I've been troubled of late by adverts for pharmaceuticals with names which I consider to be slightly too graphic. I don’t know why we need our medicines and creams to be portmanteaus of words which instantly reveal the graphic truth of the patient’s condition. I’m talking about fixodent, anusol, normacol, vagisil. Going into the chemist and asking for one of these little tubes is surely tantamount to screaming; “I have terrible piles – please help!” And that's surely embarrassing for everyone. I don’t know why this sort of thing should bother me. I’ve not actually got piles, or anything that would need any of the above substances... but I might in the future.
It was a beautiful day in London today. The sky was powder blue and streaked with enormous fluffy vapour trails. The watery sun reminded me a little of the light you get in the East Village in New York. I felt very content as I strode towards the cafe, as I always do these days when it’s not raining. It’s so rare for it to stay dry for 24 hours however, and sure enough, the rain started pelting down just after dark.
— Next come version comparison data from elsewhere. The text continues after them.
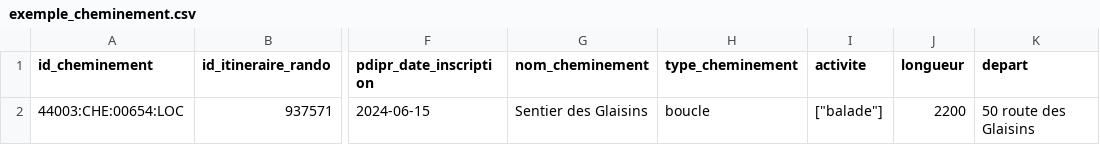
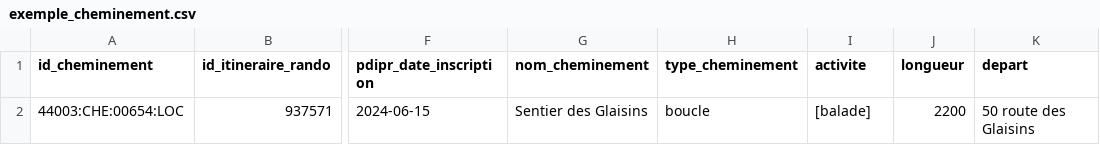
Before and after one commit to cnigfr/standard-accessibilite-espace-naturel, a CSV file: schema/cheminement/exemple_cheminement.csv, drawn as a sheet; only a part is shown, gaps mark what is left out; the diff names each change by its address in the sheet, - before the commit and + after, or states it on an @@ line.

Commit message:
maj

```diff
--- a/schema/cheminement/exemple_cheminement.csv
+++ b/schema/cheminement/exemple_cheminement.csv
-I2 (activite): ["balade"]
+I2 (activite): [balade]
```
I continue to eat healthily and go to the gym on a daily basis. My osteopath yesterday commented on my weight loss, which made me feel very happy indeed. My face looks tidier somehow, which is a great relief every time I look in a mirror. The true catalyst for this new regime came after seeing myself in an in-house BBC documentary about the 100 Faces project. My face looked like a hairy beach ball. I was bloated, old and weird-looking. I barely recognised the person staring back at me.
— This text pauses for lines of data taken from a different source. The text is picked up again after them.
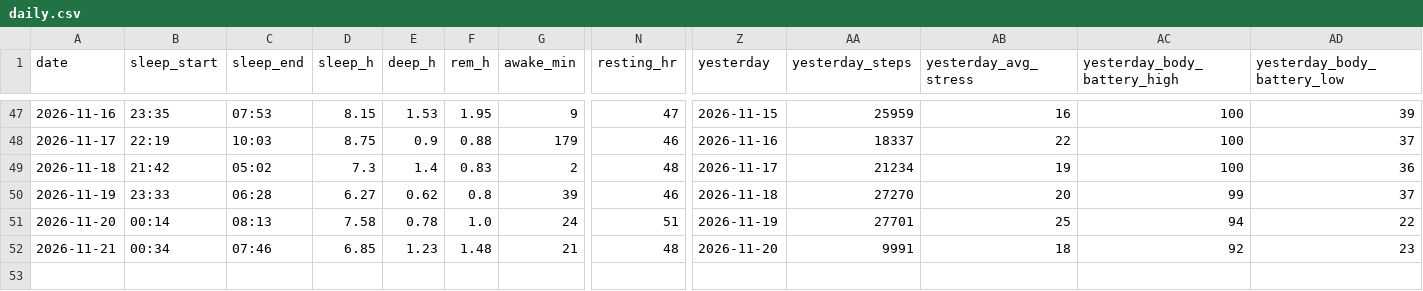
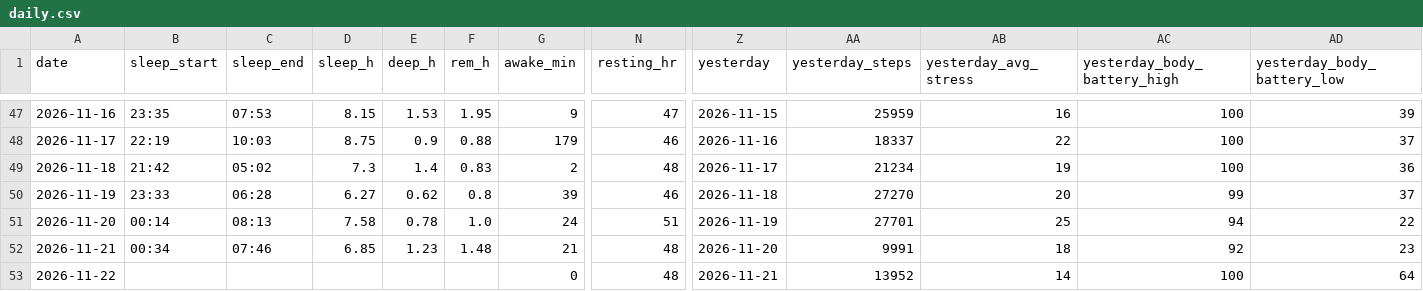
Before and after one commit to oyvindar/garmin-wellness, a CSV file: data/daily.csv, drawn as a sheet; only a part is shown, gaps mark what is left out; rows hold the shown columns only; the diff names each change by its address in the sheet, - before the commit and + after, or states it on an @@ line.

Commit message:
Garmin data 2026-11-22

```diff
--- a/data/daily.csv
+++ b/data/daily.csv
+row 53: 2026-11-22 |  |  |  |  |  | 0 | 48 | 2026-11-21 | 13952 | 14 | 100 | 64
```
Also changed, not shown: 5 other files.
The rest of the day seems to have been spent filling in application forms and trying to pin down dates where all my choir are available to record the charity EP we’re going to be releasing in June. Trying to get 20 people all together in the same place is almost impossible, but it looks like we’ve nailed a date just before Eurovision this year. May seems such a long way off, however.
The Rebel Chorus are going to be recording Four Colours, which is the set of songs which was commissioned and then decommissioned by the Choir Invisible in Lincolnshire. It’s had a troubled past, much documented in this blog, which included a number of trips to Leicester Crown Court, so it feels wonderfully appropriate for it to be finally being used for the greater good; finally coming out, as it were. The charity we’re working with, appropriately enough, is the Kaleidoscope Trust, who are fighting homophobia on a global level. The more testimonies I read about the treatment of LGBT people, particularly in Commonwealth Countries, the more angry and helpless I feel. The president of The Gambia, for example, suggested that all gay men should be decapitated in 2008, and even in South Africa, where laws are actually very forward-thinking, lesbian women have been known to be raped by people who think they simply need to be shown what a proper man feels like. It’s barbaric and wholly unacceptable behaviour and we need it to change. Quite why black people don’t see homophobia as simply the other side of the racist coin, I’ve no idea. Until we understand that no one actually chooses to be gay, we’re simply treading water. The world came down like a tonne of bricks on South Africa in its apartheid days...